Faith, Politics, and Transitions in Brussels

Searching for Yourself in the Parable of the Sower

Georg Pencz (German, Wroclaw ca. 1500–1550 Leipzig)
The Parable of the Sower, from The Story of Christ, 1534–35
Engraving; Sheet: 1 1/2 × 2 1/4 in. (3.8 × 5.7 cm)
The Metropolitan Museum of Art, New York, Bequest of Grace M. Pugh, 1985 (1986.1180.114)

Last week I was asked to give a reflection to a small group of people at a midweek service of Communion about the parable of the Sower. It was a job that seemed like it would be easy at first, but the longer I looked at it, the less clear it became. It is a parable so famous, so thoroughly taught in Sunday Schools throughout generations that most of us could recount the story from early childhood. Such a well-known story accompanied an unprecedented explanation about the components from Jesus leaves us at risk of accepting it as simple, and feeling rather superior at the reaction of the seemingly dull disciples. So I’ll start with a question that we ask in our Sunday morning programme for young people when we tell this it:

I wonder where you see yourself in this story?

This is an important question when we look at stories, because the answer is inevitably one reason that we feel so strongly about them. A story can captivate us completely when we can see ourselves in it, imagine new possibilities and fantastical alternate realities.
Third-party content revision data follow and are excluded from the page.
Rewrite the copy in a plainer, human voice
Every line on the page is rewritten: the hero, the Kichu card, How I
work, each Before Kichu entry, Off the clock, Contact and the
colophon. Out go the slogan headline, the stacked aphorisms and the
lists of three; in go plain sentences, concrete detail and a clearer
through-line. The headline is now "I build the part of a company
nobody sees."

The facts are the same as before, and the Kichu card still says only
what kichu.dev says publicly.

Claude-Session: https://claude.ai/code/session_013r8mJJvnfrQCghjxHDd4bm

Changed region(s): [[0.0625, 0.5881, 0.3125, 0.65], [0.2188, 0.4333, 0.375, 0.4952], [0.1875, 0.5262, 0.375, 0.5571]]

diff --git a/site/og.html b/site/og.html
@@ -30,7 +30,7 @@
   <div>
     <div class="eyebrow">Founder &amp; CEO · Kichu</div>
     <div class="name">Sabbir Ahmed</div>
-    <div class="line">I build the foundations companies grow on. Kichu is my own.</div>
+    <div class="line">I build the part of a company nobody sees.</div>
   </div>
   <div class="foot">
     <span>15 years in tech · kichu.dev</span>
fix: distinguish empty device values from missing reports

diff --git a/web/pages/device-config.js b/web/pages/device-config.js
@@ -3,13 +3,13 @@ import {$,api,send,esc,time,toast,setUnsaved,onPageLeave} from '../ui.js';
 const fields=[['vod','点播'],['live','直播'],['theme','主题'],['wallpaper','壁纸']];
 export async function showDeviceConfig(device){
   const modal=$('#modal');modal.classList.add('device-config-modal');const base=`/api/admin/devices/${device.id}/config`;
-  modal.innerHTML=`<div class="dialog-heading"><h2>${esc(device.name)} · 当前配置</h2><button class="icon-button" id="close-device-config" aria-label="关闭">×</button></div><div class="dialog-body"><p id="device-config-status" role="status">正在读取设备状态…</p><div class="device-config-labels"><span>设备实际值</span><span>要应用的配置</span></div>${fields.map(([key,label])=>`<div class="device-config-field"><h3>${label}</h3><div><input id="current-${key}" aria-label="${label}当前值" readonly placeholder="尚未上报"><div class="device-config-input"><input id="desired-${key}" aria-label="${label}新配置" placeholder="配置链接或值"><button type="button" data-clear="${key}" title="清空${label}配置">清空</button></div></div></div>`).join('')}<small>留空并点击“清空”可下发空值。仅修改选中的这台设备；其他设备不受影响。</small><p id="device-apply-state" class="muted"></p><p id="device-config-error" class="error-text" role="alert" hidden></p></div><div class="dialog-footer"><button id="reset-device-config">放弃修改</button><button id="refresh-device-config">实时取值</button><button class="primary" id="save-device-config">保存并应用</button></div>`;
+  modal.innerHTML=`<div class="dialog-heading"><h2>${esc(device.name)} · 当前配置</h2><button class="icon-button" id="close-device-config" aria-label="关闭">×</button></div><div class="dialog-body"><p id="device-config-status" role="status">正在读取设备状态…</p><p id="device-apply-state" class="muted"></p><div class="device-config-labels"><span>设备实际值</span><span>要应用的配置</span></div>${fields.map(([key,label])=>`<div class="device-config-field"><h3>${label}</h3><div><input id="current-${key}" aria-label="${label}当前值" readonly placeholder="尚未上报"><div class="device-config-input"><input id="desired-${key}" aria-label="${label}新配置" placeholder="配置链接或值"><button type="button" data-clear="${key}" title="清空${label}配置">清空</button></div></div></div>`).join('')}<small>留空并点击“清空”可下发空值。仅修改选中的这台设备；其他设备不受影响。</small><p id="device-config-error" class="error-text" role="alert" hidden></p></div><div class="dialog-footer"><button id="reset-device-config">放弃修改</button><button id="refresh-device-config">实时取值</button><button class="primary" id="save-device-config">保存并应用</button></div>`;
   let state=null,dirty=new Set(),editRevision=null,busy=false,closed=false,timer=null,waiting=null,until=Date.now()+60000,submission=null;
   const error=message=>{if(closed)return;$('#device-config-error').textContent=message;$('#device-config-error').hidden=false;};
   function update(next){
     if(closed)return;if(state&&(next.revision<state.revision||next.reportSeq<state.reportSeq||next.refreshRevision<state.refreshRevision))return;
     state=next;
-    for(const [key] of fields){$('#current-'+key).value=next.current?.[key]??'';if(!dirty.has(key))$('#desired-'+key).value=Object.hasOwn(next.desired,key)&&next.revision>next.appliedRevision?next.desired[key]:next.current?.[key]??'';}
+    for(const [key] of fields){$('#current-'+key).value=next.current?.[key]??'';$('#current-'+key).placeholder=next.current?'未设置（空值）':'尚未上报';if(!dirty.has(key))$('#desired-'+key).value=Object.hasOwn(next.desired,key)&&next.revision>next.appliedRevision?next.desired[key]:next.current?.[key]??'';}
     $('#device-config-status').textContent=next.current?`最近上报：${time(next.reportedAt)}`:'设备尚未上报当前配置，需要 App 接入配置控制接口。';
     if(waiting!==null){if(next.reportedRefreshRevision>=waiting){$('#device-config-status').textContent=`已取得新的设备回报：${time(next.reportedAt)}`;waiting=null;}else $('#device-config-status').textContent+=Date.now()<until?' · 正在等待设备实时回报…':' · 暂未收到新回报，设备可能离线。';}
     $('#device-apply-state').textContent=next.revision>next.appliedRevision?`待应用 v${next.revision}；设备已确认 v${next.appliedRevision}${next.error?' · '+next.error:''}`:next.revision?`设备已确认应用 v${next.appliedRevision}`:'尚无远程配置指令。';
On the other side, a story we cannot relate to at all can leave us feeling angry, dissatisfied, even disgusted by what we’ve heard or read. Certainly it is not easy for most people to learn from a story in which we see no trace of ourselves.

So in this, one of the first stories that Jesus told, one of the most famous parables in the Gospels, where do you see yourself?

The answer to this question may change from day to day or even hour to hour depending on the challenges ahead of us. Jesus makes fairly clear that the seed is the Word, Jesus himself, the Good News. Throughout my life, at various times I’ve believed I was supposed to be the Sower along with the rest of the Church, living our evangelistic mission of sharing Jesus with the unreached world. Looking at it with slightly older eyes, I find God in the Sower, who sent Jesus into the world all of its various soils. God did not need our help to send Jesus or decide his work in the world, and Jesus is not ours to command or bend as we wish, to wave like a sword at those who are not like us. Jesus is ours to adore and to share and to point to with our whole lives, which leaves to us the only realistic option: we, the children of God alongside all the people of the world, are the dirt of this story.

Surely, though, we are the good soil! The ones in whom the seed of the Gospel has taken deep root, the ones who multiply thirty, sixty, one hundred times. We are the ones searching for answers, seeking biblical truth, digging deeper. Surely this is a sign that at the very least we are the right kind of dirt!

And yet, as I look at my life, it would be disingenuous to describe myself as singularly good soil. At many times I have been the road, knowing the Truth and letting it be snatched from me by deceits I find easier to believe. I have been the rocky soil; excited but rootless or feeling unsupported, searching for something or someone more to help, to validate, to guide. I have often been the thorny ground; on fire for my faith at the start of the day, and yet over time choked by anxiety about the future, money, career, whether my child is thriving, whether I am good enough.

Sometimes the power of a story isn’t in finding ourselves in the strongest character, but finding ourselves in the weakest. The Sower shared the seed with soil of every kind, regardless of how it looked or whether it seemed perfectly suited to receiving it. The Word is not just for the perfect, the saintly, the positively pharisaical; as Jesus reminded his followers, “It is not the healthy who need a doctor, but the sick” (Mark 2:17).

So I’ll ask you again. Where do you see yourself in this story? If we see it, not as prescriptive command that “you had better be the good soil,” but instead as a description of the real challenges of accepting the Kingdom of God in the depths and chaos of our lives, where might you find yourself this week? And how might God want to speak to those places in your heart, where you find fear, obstacles, burnout or lack of support?

Today may we listen, and let God speak to the thorns and rocks and snatching birds of our hearts. May we hear the truth of the Word and the hope of the Kingdom of God in those moments, and may we remember that ours is the God who scattered the Word on every soil, who was eager for Jesus to touch every part of our lives and every circumstance we find ourselves in.